One Flew Over the Cuckoo’s Nest – Review by Tom Nissley

An amazing production of Dale Wasserman’s play about the mistreatments of Mental Health in the mid twentieth century is waiting for you at Playhouse on Park. Beautifully directed by Ezra Barnes, with an ensemble cast that maintains each character within the whole, the play takes place within a men’s ward in a state-run Psychiatric Hospital somewhere in the Northwest.

Behavior in the ward is set by a series of rules. A pompous matriarchal Nurse Ratched (Patricia Randell) sets the rules and presides over short bursts of group therapy which all end with her approval or dis-approval of each patient’s responses. She also directs the movements of all the staff, including the Doctor (David Sirois), the Aides (Justin Henry, Lance Williams, and Andrew R Cooksey, Jr.), and her assistant Nurse Flinn (Katya Collazo). We know from moment one that she discounts the staff and the patients and does not listen to any voice but her own.

The rules get aborted, however, when Randle Patrick McMurphy (Wayne Willinger) is committed into the hospital ward as a by-product of a criminal offense. [Most of the men in the ward are self-entered; I.e. not committed]. McMurphy is loud, independent, and rebellious. Most of the “rules” just inspire him to formulate a Plan B. He jostles the others to have more fun, to gamble on the side, to vote for a chance to watch the World Series, and to be independent thinkers. He promises that he will throw a party for them all.

The other men (Adam Kee, Alex Rafala, Rick Malone, John Ramaine, Harrison Greene, Ben McLaughlin) easily respond to McMurphy’s inspiration. That is especially true for Chief Bromden (Santos), a large (!) native-American Columbian Indian who has kept so quiet in the ward that everyone has assumed that he is deaf and dumb. McMurphy gets the big chief to talk and helps him to realize that he is big and strong, unlike his self-image of being too small to get things to change.

In short, McMurphy resets the rules of therapy and helps the men be MEN in charge of their own thoughts and feelings.

When the promised party happens, McMurphy sets up a date with Prostitute Candy Starr (Athena Reddy) for Billy Bibbitt (Rafala) and the two of them go off to Billy’s bed.
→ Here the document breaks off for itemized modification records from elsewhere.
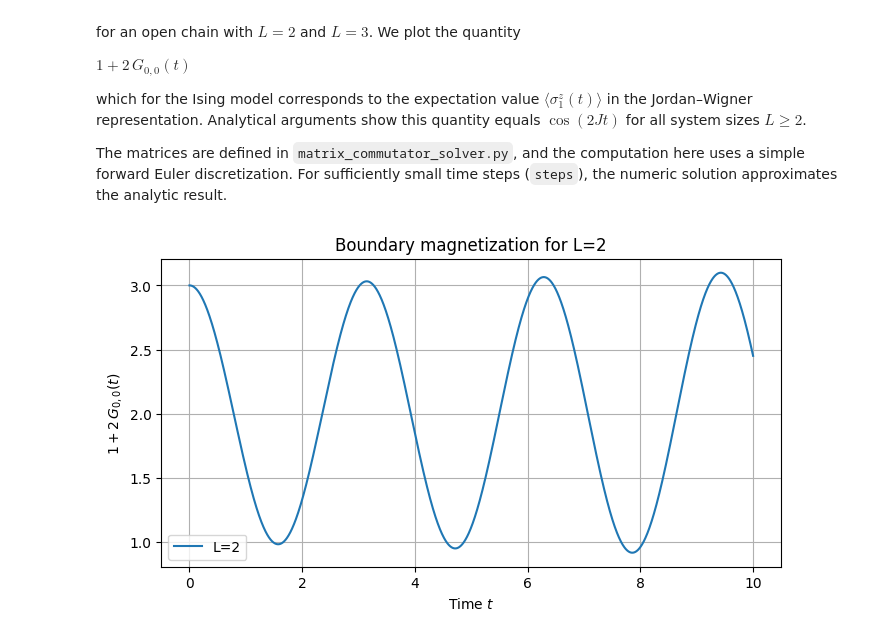
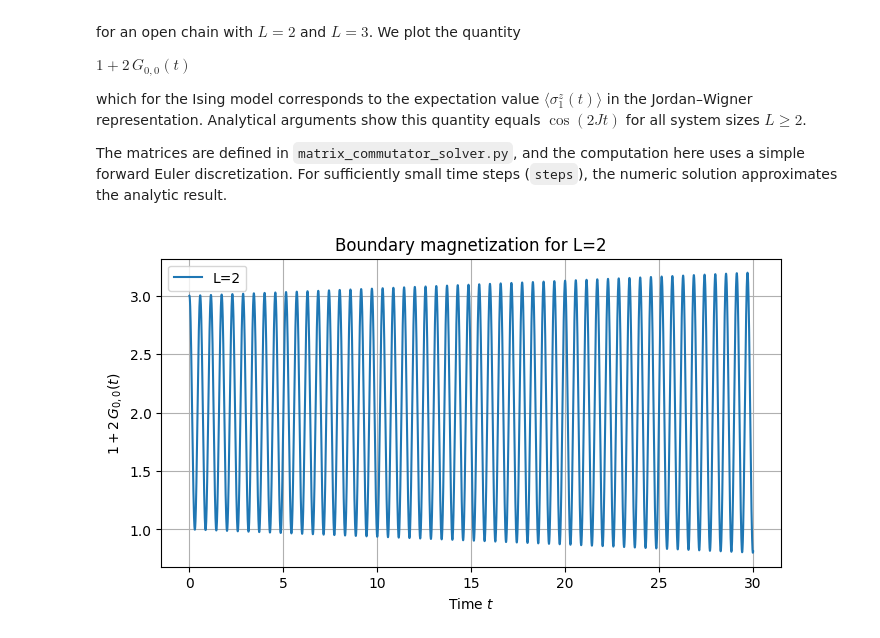
Before and after one commit to alonk-me/Quntum-measurment-model, a Jupyter notebook: free_fermion/run_simulations.ipynb, the cells around one changed output. Saved outputs shown, nothing was run; the diff lists cells and outputs as text; code cells hidden in the pictures.

```diff
--- a/free_fermion/run_simulations.ipynb
+++ b/free_fermion/run_simulations.ipynb
@@ -35,14 +35,14 @@ def run_and_plot(L, J=1.0, T=10.0, steps=2000):
     return times, values
 # %%
 # Simulation parameters
-J = 1.0
-T = 10.0
-steps = 2000
+J = 5.5
+T = 30.0
+steps = 300000
 
 # Run simulation for L=2
 times2, values2 = run_and_plot(L=2, J=J, T=T, steps=steps)
 # %% [output]
-[figure, old version]
+[figure, new version]
 # %%
 # Run simulation for L=3
 times3, values3 = run_and_plot(L=3, J=J, T=T, steps=steps)
```
Also changed, not shown: parts of 5 cells of this notebook, 1 other file.
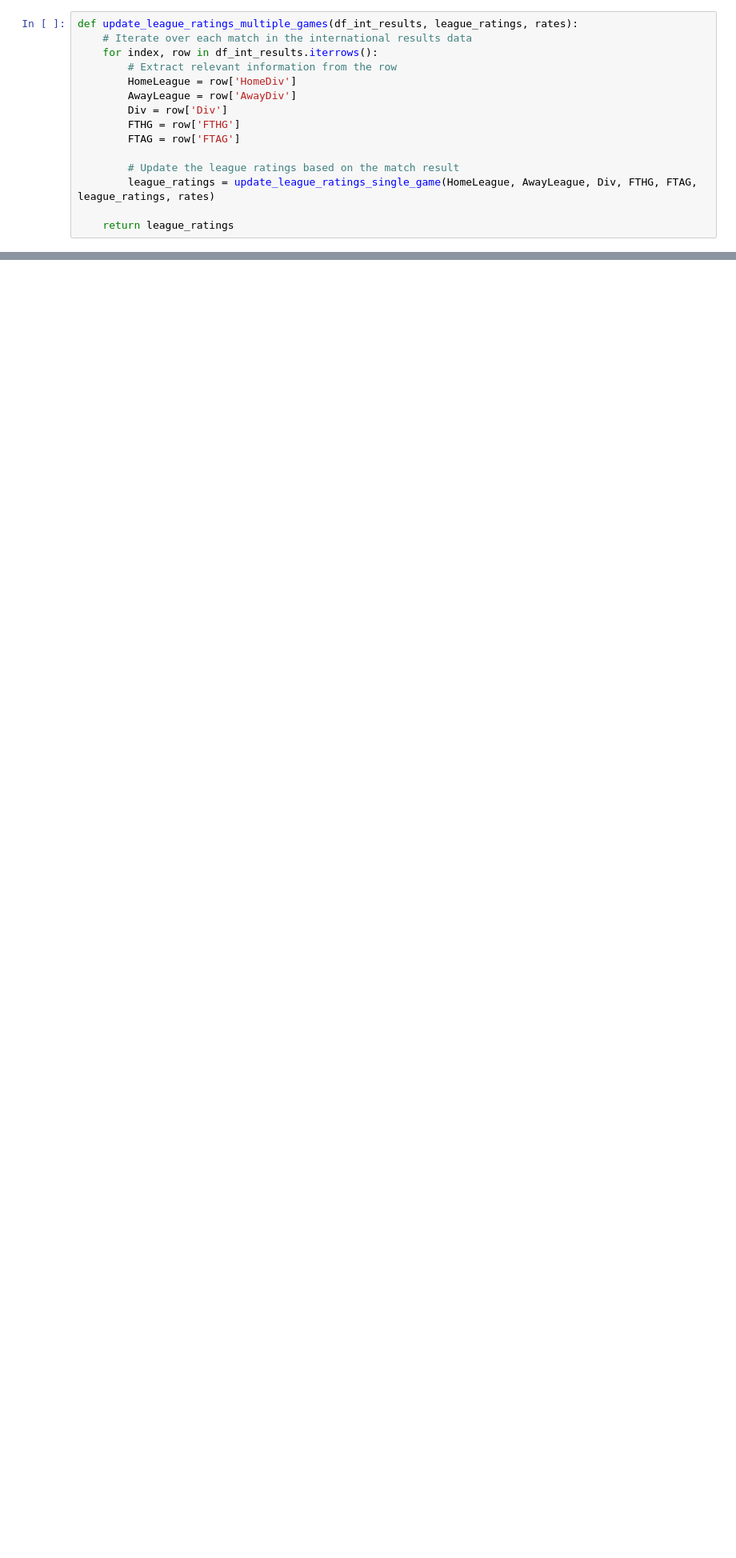
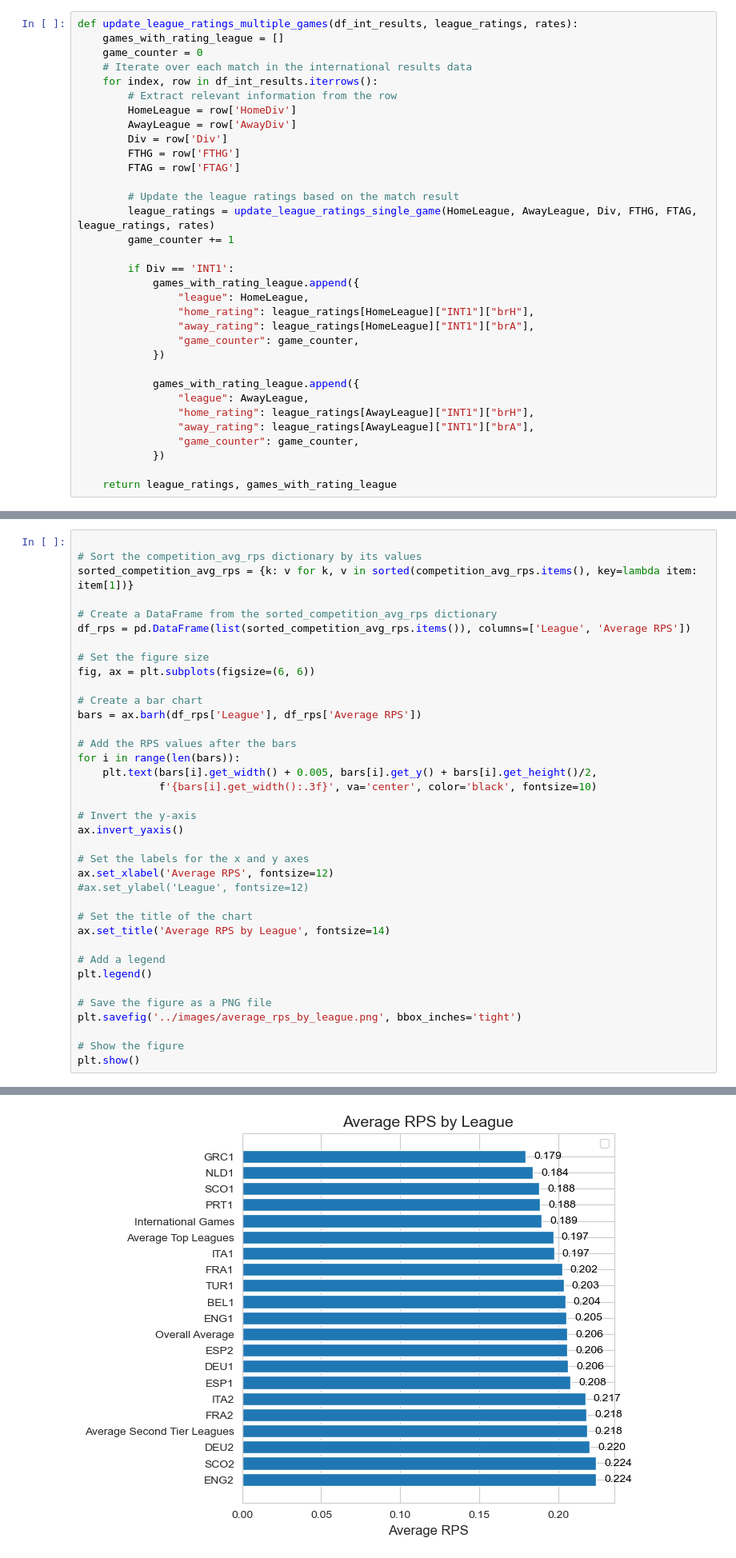
Before and after one commit to hyrogan/Soccer-Prediction, a Jupyter notebook: BT-v2.5.1.ipynb, the cells around one changed output, grey strips where cells are left out. Shown at 80% size. Cells and saved outputs as stored; diff of their text form; blank space fills up the shorter version.

```diff
--- a/BT-v2.5.1.ipynb
+++ b/BT-v2.5.1.ipynb
@@ -181,6 +181,8 @@ def update_ratings_multiple_games(df_results, ratings, league_ratings, rates):
     return ratings, games_with_rating, training_games
 # %%
 def update_league_ratings_multiple_games(df_int_results, league_ratings, rates):
+    games_with_rating_league = []
+    game_counter = 0
     # Iterate over each match in the international results data
     for index, row in df_int_results.iterrows():
         # Extract relevant information from the row
@@ -192,8 +194,24 @@ def update_league_ratings_multiple_games(df_int_results, league_ratings, rates):
 
         # Update the league ratings based on the match result
         league_ratings = update_league_ratings_single_game(HomeLeague, AwayLeague, Div, FTHG, FTAG, league_ratings, rates)
+        game_counter += 1
 
-    return league_ratings
+        if Div == 'INT1':
+            games_with_rating_league.append({
+                "league": HomeLeague,
+                "home_rating": league_ratings[HomeLeague]["INT1"]["brH"],
+                "away_rating": league_ratings[HomeLeague]["INT1"]["brA"],
+                "game_counter": game_counter,
+            })
+
+            games_with_rating_league.append({
+                "league": AwayLeague,
+                "home_rating": league_ratings[AwayLeague]["INT1"]["brH"],
+                "away_rating": league_ratings[AwayLeague]["INT1"]["brA"],
+                "game_counter": game_counter,
+            })
+
+    return league_ratings, games_with_rating_league
 # %%
 # Function to update ratings based on results data
 def update_ratings_single_game(HomeTeam, AwayTeam, FTHG, FTAG, ratings, league_ratings, rates, competition):
@@ -916 +964,39 @@ Final average RPS Score: 0.20523174986999695
 ''
+# %%
+
+# Sort the competition_avg_rps dictionary by its values
+sorted_competition_avg_rps = {k: v for k, v in sorted(competition_avg_rps.items(), key=lambda item: item[1])}
+
+# Create a DataFrame from the sorted_competition_avg_rps dictionary
+df_rps = pd.DataFrame(list(sorted_competition_avg_rps.items()), columns=['League', 'Average RPS'])
+
+# Set the figure size
+fig, ax = plt.subplots(figsize=(6, 6))
+
+# Create a bar chart
+bars = ax.barh(df_rps['League'], df_rps['Average RPS'])
+
+# Add the RPS values after the bars
+for i in range(len(bars)):
+    plt.text(bars[i].get_width() + 0.005, bars[i].get_y() + bars[i].get_height()/2,
+             f'{bars[i].get_width():.3f}', va='center', color='black', fontsize=10)
+
+# Invert the y-axis
+ax.invert_yaxis()
+
+# Set the labels for the x and y axes
+ax.set_xlabel('Average RPS', fontsize=12)
+#ax.set_ylabel('League', fontsize=12)
+
+# Set the title of the chart
+ax.set_title('Average RPS by League', fontsize=14)
+
+# Add a legend
+plt.legend()
+
+# Save the figure as a PNG file
+plt.savefig('../images/average_rps_by_league.png', bbox_inches='tight')
+
+# Show the figure
+plt.show()
+# %% [output]
@@ -916,0 +1004 @@ Final average RPS Score: 0.20523174986999695
+[figure, added]
```
Also changed, not shown: parts of 24 cells of this notebook.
It is good therapy for young Billy but in the end sets off the sad and powerful conclusion of the drama.

David Lewis set works beautifully, with thanks to Aaron Hochheiser for spectacular lighting and Lucas Clopton for original music and sound. Michelle Sansone’s costumes are appropriate and terrific.

The real impact of this show will bubble up in you a day after you’ve seen it. Thankfully, we’ve come a long way from Nurse Ratched and her ideas of therapy. We look backward to where we never want to be again.

Tickets and info at or call 860-523-5900

Tom Nissley for the Ridgelea Reports on Theatre. November 5